Mask-wearing Beijing residents endured a third day of pollution at hazardous levels on Sunday, as authorities warned that a thick cloud of smog may not lift from the Chinese capital until midweek.
As the dense smog shrouded large swathes of northern China, flights were cancelled and traffic delayed as visibility was reduced to 100 metres in some areas.
Beijing's municipal environment warning centre issued its second alert in two days, warning people to avoid outdoor physical activity.
Air quality in Beijing showed small airborne particles with a diameter small enough to deeply penetrate the lungs at a reading as high as 993 micrograms per cubic metre on Saturday evening, the warning centre said, according to the official Xinhua news agency.
The World Health Organization says the figure for such particles, known as PM2.5, should ideally be no more than 25 micrograms per cubic metre.
"These figures represent extremely bad pollution. Pollutants have gradually accumulated over the course of recent windless days, making the air quality even worse," said Zhu Tong, a professor from the college of environmental sciences and engineering at Peking University.

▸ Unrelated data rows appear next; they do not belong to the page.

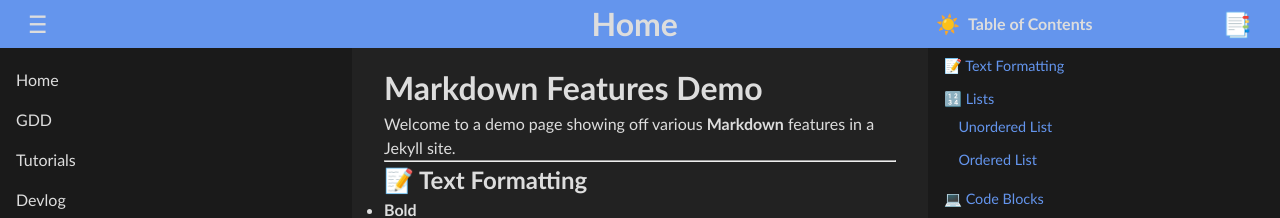
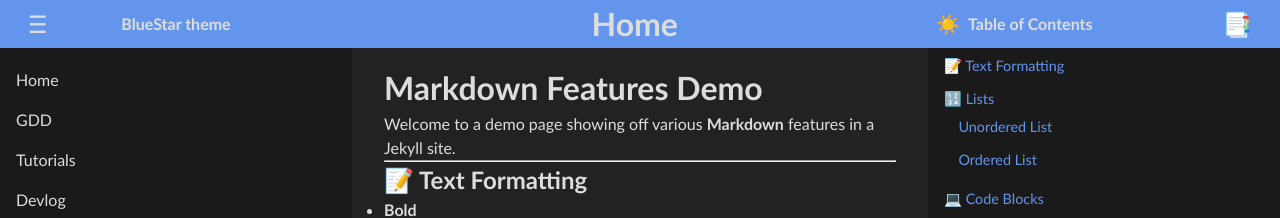
Before and after one commit to BlueStar03/theme, a Jekyll site: the page built from index.md, in a window 1280 px wide. Shown: the top 218 px of the page. Built offline with Jekyll 4.4.1, drawn with Linux system fonts in a browser that asks for light colours; our own code applies the rules of GitHub Pages for plain Markdown files.

Commit message:
left header

```diff
--- a/_includes/left-panel.html
+++ b/_includes/left-panel.html
@@ -1,16 +1,21 @@
+<!-- _includes/left-panel.html -->
 <div class="left-panel" id="leftPanel">
+
+  <!-- Panel‐attached overlapped header -->
+  <div class="left-panel-header">
+    {{ site.title }}
+  </div>
+
+  <!-- Scrollable nav area -->
   <div class="left-scroll">
     <nav>
       <ul class="nav-list">
         {% for item in site.nav %}
-          <li>
-            <a href="{{ item.url | relative_url }}">
-              {{ item.title }}
-            </a>
-          </li>
+          <li><a href="{{ item.url | relative_url }}">{{ item.title }}</a></li>
         {% endfor %}
       </ul>
     </nav>
   </div>
+
   {% include footer.html %}
 </div>
--- a/assets/css/style.css
+++ b/assets/css/style.css
@@ -143,6 +143,37 @@ header .header-actions {
   font-size: 0.9em;
   text-align: center;
 }
+
+/* Allow header overlap in left-panel */
+.left-panel {
+  overflow: visible;  /* so the overlapped header can be visible */
+}
+
+/* Panel-attached overlapped header */
+.left-panel-header {
+  position: absolute;
+  top: -3em;                 /* lift into site header area */
+  left: 0;
+  width: 100%;
+  height: 3em;
+  background: transparent;   /* let header show through, or use a color */
+  color: var(--text-color);
+  display: flex;
+  align-items: center;
+  justify-content: center;
+  pointer-events: none;      /* clicks pass through to real header */
+  font-weight: bold;
+  z-index: 2;
+}
+
+/* Push the nav scroll area down below the overlapped header */
+.left-scroll {
+  flex: 1 1 auto;
+  overflow-y: auto;
+  padding: 1em;
+  padding-top: calc(1em + 3em); /* top padding + header height */
+}
+
 
 /* =========================
    Right Panel (TOC + Settings)
```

The pollution is expected to engulf Beijing until Wednesday before wind arrives to blow it away, according to a weather report from the meteorological station, Xinhua said.AFP